Greens members of the inquiry committee filed a dissenting report, urging support for a joint sitting of parliament to approve military deployments overseas. Even that proposal would have allowed the governor-general, “by proclamation,” to declare that an “emergency” required a deployment without parliamentary approval.

The ruling capitalist class invariably launches war on the basis of claims of “emergency,” such as the fraudulent assertions of the imminent threat of “weapons of mass destruction” invented as the pretext for the 2003 invasion of Iraq. The real purpose was to establish US control over the oil and resource-rich country at the centre of the strategically crucial Middle East and the wider Eurasian landmass.

The Labor government remains intent on covering up the real nature of that US-UK-Australian invasion, which the Labor Party falsely claimed to oppose in 2003, at least until it was, in effect, subsequently whitewashed by the UN.

The government bluntly rejected a recommendation from the Greens dissenting committee report that the legal advice given to the then Howard Liberal-National government about that invasion “should be made publicly available so that Australians can determine for themselves what was understood about entering Iraq.”

In reality, it is already known that the invasion of Iraq was conducted on the basis of lies that should see those responsible, in the Bush, Blair and Howard administrations, charged with the crime of conducting an unlawful war of aggression.

Nevertheless, the government responded baldly to the Greens: “As a matter of convention, the government of the day does not publicly disclose the confidential deliberations (including advice provided to inform cabinet decision making) of a former government.
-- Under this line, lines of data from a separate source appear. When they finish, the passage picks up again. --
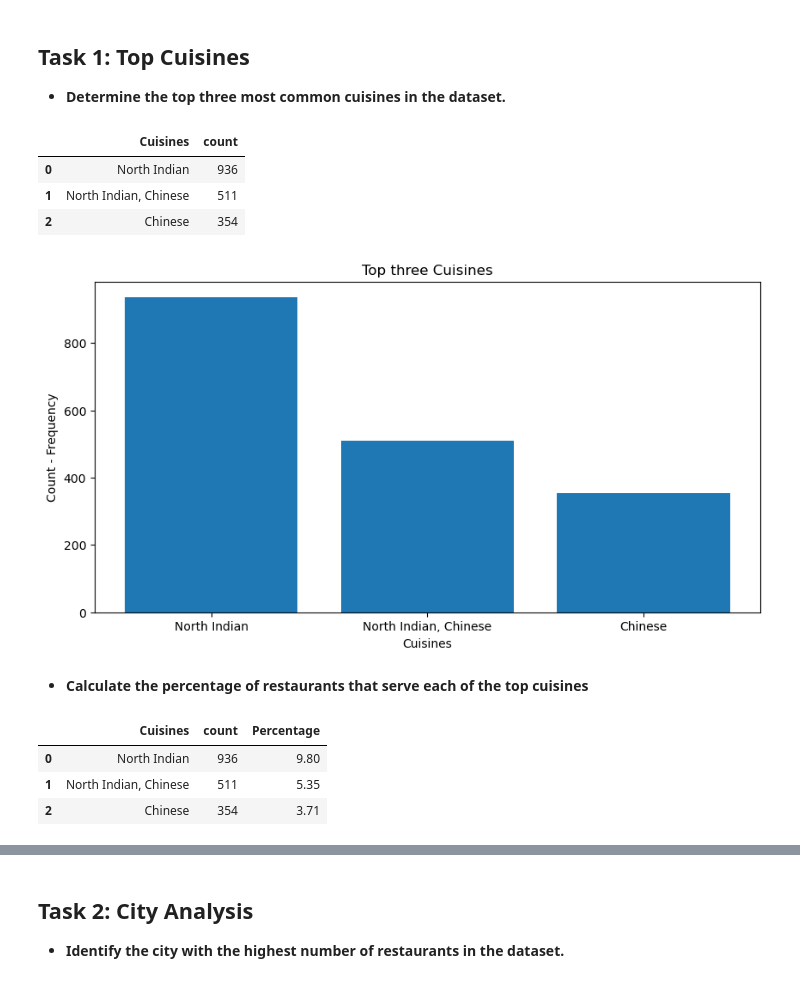
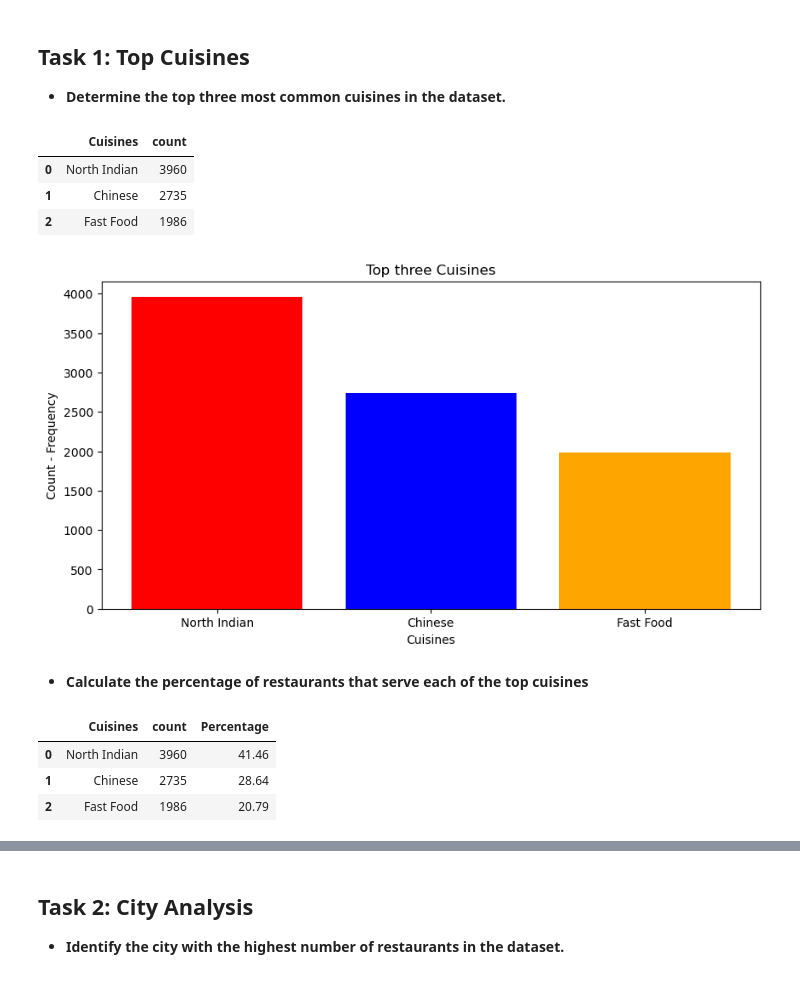
Before and after one commit to pj2024/Cognifyz-Technology-s-internship-tasks, a Jupyter notebook: Level 1/Cognifyz_Task_Level_1.ipynb, the cells around one changed output, grey strips where cells are left out. Drawn from its saved outputs; the diff is of its cells as text; code cells hidden in the pictures.

```diff
--- a/Level 1/Cognifyz_Task_Level_1.ipynb
+++ b/Level 1/Cognifyz_Task_Level_1.ipynb
@@ -95,6 +105,8 @@ Rating color            0
 Rating text             0
 Votes                   0
 dtype: int64
+# %%
+cuisines = restaurent_df['Cuisines'].dropna().str.split(", ").explode()
 # %% [markdown]
 - **Basic Statistical Summary**
 # %%
@@ -145,24 +157,24 @@ common cuisines in the dataset.**
 # %%
 # Count the occurrences of each cuisine - value_count()
 # used to reset the index of a DataFrame - reset_index()
-value_counts = restaurent_df["Cuisines"].value_counts().reset_index().head(3)
+value_counts = cuisines.value_counts().reset_index().head(3)
 value_counts
 # %% [output]
 |  | Cuisines | count |
-| 0 | North Indian | 936 |
-| 1 | North Indian, Chinese | 511 |
-| 2 | Chinese | 354 |
+| 0 | North Indian | 3960 |
+| 1 | Chinese | 2735 |
+| 2 | Fast Food | 1986 |
 # %%
 plt.figure(figsize=(10,5))
 values = value_counts['Cuisines']
 labels = value_counts['count']
-plt.bar(values,labels)
+plt.bar(values,labels, color=['red', 'blue', 'orange'])
 plt.title('Top three Cuisines')
 plt.xlabel('Cuisines')
 plt.ylabel("Count - Frequency")
 plt.show()
 # %% [output]
-[figure, old version]
+[figure, new version]
 # %% [markdown]
 - **Calculate the percentage of restaurants that serve each of the top cuisines**
 # %%
@@ -171,9 +183,9 @@ value_counts['Percentage'] = round((value_counts['count'] / len(restaurent_df))*
 value_counts
 # %% [output]
 |  | Cuisines | count | Percentage |
-| 0 | North Indian | 936 | 9.80 |
-| 1 | North Indian, Chinese | 511 | 5.35 |
-| 2 | Chinese | 354 | 3.71 |
+| 0 | North Indian | 3960 | 41.46 |
+| 1 | Chinese | 2735 | 28.64 |
+| 2 | Fast Food | 1986 | 20.79 |
 # %%
 plt.title('Percentage of restaurantrants that serve each of the top cuisines.')
 plt.pie(value_counts['Percentage'],labels=value_counts['Cuisines'],autopct='%0.2f%%',startangle=90)
```
Also changed, not shown: parts of 5 cells of this notebook, 4 other files.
This is a longstanding and fundamental practice in the Westminster system.”

That only underscores the true character of the “Westminster system.” It exists to provide a façade of democracy over a secretive system of government in which the decisions are made, behind closed doors, in the geo-strategic and profit interests of the ruling class and its imperialist partners.
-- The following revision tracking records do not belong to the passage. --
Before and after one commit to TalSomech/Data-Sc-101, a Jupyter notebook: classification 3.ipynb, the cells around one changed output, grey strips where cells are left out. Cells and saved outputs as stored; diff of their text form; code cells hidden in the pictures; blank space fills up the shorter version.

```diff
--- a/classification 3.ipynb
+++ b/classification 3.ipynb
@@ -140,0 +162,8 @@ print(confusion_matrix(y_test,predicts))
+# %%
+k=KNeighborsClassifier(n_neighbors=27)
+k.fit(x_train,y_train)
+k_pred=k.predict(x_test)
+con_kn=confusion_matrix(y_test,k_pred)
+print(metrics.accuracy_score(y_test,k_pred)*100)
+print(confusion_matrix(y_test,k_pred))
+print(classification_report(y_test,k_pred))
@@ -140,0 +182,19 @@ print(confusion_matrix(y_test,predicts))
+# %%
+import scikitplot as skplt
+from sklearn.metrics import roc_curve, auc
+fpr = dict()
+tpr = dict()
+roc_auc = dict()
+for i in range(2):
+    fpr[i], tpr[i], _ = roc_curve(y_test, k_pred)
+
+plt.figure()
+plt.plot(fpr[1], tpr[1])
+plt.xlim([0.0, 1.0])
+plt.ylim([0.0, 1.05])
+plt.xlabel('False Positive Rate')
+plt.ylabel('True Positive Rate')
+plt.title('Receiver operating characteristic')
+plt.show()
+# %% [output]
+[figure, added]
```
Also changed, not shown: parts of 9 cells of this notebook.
In practice, any decision to go to war with China would be made in Washington. Labor and Liberal-National governments alike have increasingly integrated Australia into US military operations, making it an essential platform for a war against China.

That has accelerated since 2011, when US President Obama announced Washington’s military and strategic “pivot to Asia” on the floor of the Australian parliament, courtesy of the Gillard Labor government.

Australia hosts vital US military and intelligence facilities, such as the Pine Gap communications and surveillance station in central Australia and other war bases across northern Australia. This embodies the Australian ruling class’s alignment behind US imperialism, on which it has depended since World War II to prosecute its own predatory imperialist interests in the Indo-Pacific region.

Workers and young people must draw a warning from the moves to bolster the war powers. Far from being an “accountability” check on the threat of a third world war being provoked by the US and its allies, the parliamentary establishment is pivotal to the war preparations. That danger can be answered only by a mass movement of the working class, in Australia and globally, to overturn the source of conflict, the capitalist profit system itself.